- Page 1 Moto G5 (2017)
- Page 2 Software and Performance
- Page 3 Camera
- Page 4 Battery Life and Verdict
- Page 5 Moto G4 review
Moto G5 – Camera
The Moto G5 has a 13-megapixel camera on the back, with a single LED flash. Like the phone’s CPU, there’s not really much progress here compared with last year’s Moto G4 but the results are still perfectly good considering the price.
Almost all the positives and criticisms levelled at the Moto G4 remain. Let’s recap.
This is a generally nice-to-use camera. The Moto camera app is one of the most distinctively customised parts of the phone, and these days it works very well.
It’s a fairly simple app that wants you to focus on picking a subject, fiddling with the exposure if needed, but then leave the rest to the phone. Right by the aim reticle there’s a little exposure control. It’s very handy if you’re shooting in conditions with a lot of light variance.
For example, shoot during a gig and the Moto’s exposure brain will tend to overexpose as everything but the stage will seem near-black (all phones do this). Flick down the exposure dial and you’ll get much better results, and the Moto G take on this works well.
In good lighting you can take great photos, and when taking non-HDR shots the Moto G5 camera feels fast. I noticed no white balance blunders and detail is reasonably good.
This isn’t a phone camera I’d use to take holiday photos to print out on canvas for the wall (which I’m assured some people do). But when I experience a lot of my photos a year down the line when Google or Facebook reminds me I took them, these photos are at least good enough for that kind of photographic memory jog.
This phone also has a powerful HDR mode that lets you shoot in very tricky variable lighting conditions without ending up with an image that’s 50 per cent near-black.

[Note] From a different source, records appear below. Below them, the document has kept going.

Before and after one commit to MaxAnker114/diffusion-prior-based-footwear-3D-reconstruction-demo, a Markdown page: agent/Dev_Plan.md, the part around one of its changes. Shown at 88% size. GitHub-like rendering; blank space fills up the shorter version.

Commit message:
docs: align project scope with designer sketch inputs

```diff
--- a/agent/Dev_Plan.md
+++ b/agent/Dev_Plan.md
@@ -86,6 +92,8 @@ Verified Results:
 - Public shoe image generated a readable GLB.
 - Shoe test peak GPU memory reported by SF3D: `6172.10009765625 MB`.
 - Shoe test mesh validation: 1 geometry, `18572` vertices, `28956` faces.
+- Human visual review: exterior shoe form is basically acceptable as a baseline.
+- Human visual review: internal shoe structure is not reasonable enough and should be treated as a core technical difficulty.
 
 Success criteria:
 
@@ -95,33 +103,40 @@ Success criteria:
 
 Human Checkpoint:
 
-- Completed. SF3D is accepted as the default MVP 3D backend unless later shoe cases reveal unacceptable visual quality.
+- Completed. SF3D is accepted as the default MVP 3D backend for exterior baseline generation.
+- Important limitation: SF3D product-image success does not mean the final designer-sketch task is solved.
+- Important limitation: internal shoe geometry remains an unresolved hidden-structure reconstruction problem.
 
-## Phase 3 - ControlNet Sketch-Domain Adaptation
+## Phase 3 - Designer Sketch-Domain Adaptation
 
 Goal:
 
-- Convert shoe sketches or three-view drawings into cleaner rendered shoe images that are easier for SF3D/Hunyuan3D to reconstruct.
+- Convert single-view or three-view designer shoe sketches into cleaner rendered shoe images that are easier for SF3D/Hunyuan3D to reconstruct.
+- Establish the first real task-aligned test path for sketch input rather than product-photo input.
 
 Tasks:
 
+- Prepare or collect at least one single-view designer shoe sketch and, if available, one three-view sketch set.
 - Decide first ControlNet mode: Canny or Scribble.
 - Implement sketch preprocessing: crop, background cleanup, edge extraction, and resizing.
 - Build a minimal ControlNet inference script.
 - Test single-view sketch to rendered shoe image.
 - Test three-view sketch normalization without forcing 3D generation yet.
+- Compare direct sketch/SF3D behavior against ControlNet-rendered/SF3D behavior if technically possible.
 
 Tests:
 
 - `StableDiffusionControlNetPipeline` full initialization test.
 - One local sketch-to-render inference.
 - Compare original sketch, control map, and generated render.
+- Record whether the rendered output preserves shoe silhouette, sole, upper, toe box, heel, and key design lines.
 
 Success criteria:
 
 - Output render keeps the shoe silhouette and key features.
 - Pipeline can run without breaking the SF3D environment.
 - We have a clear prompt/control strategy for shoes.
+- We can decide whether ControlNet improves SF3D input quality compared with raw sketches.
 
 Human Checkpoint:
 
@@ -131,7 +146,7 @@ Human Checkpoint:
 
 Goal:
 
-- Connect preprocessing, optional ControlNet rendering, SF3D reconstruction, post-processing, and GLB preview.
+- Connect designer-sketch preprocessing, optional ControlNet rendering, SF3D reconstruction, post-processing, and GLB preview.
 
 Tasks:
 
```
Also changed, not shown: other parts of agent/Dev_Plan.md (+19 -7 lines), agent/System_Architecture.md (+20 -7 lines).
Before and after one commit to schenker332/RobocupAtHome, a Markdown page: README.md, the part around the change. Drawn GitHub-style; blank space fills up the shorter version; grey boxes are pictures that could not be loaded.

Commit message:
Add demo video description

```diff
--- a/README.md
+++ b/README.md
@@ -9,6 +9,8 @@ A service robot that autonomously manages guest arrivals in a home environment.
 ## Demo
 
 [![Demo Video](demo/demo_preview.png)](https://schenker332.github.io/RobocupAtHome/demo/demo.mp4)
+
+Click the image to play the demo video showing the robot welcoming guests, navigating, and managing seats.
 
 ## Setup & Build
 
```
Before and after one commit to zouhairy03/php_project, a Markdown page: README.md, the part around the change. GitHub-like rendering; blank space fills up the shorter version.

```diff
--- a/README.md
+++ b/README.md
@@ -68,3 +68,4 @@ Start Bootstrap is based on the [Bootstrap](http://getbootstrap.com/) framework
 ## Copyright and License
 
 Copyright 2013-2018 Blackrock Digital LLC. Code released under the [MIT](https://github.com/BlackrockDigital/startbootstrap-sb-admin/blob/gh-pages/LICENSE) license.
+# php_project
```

There’s a lot of progress that hasn’t been made here, though, and it’s really a wider indication of the next steps I want to see from budget phones in general. This phone’s camera isn’t miles better than the Moto G3’s, really.
First, HDR shooting is significantly lower than normal shooting. Use the Auto HDR mode and it kicks-in reliably when needed, but the shift in shooting lag is jarring.
I’d also like to see smarter gradual use of HDR, using it to the extent needed. High-end phones have done this for a while, but the Moto G5’s seems to be less intelligent.
Low-light photo quality is also uninspiring. Colour fidelity goes out of the window with indoors lighting and detail drops a lot in indoors and night shots. This is no surprise. With no optical image stabilisation and an entry-level sensor, there’s no way the Moto G5 could dramatically improve performance. Here are some samples to give you an idea of real-life image quality:
A high-end phone camera would do a better job of rendering these branches, but it’s otherwise a solid shot
Here’s another look at the fine detail possible. Not bad for a £150-odd phone
Without HDR this building would be almost black as the sun was peeking right behind its walls
Night image quality isn’t terrible but the shots end up quite dark The cut-out shows the kind of detail you can get after some post-processing. Not ugly, but soft
Here’s another HDR shot in action. Very strong light source to the right, but the blossoms in shadow are still very clear. Not bad.
There are some minor signs of the middling sensor quality even with daylight photos, with a slightly less clean, granular texture. You do need to get right down to pixel level to see this, though, so don’t worry about it too much.
I’d also like to see future versions of the Moto G use a wider lens aperture. The G5 has an f/2 lens. While I don’t think this alone would fix the low-light photo issues, it would let you take more dramatic close-ups.
The wider the lens aperture the blurrier a photo’s background will appear, using the same-size sensor. You can create slight blurry background effects here, but only slight ones.
The Moto G5 isn’t that great at isolating close-up subjects like this flower
Just a few years ago, the Moto G5’s camera performance would have bowled us over in a budget phone. And it did, in the Moto G3. However, entry-level camera quality appears to have plateau’d. It’s a phone camera I’d be happy to use day-to-day, but those expecting real progress will be disappointed.
This is largely true of the front camera too. The Moto G5 has a 5-megapixel selfie camera, and it can’t render beard hairs convincingly in a reasonably well-lit room like the best £150-250 phones. It’s a bog-standard camera.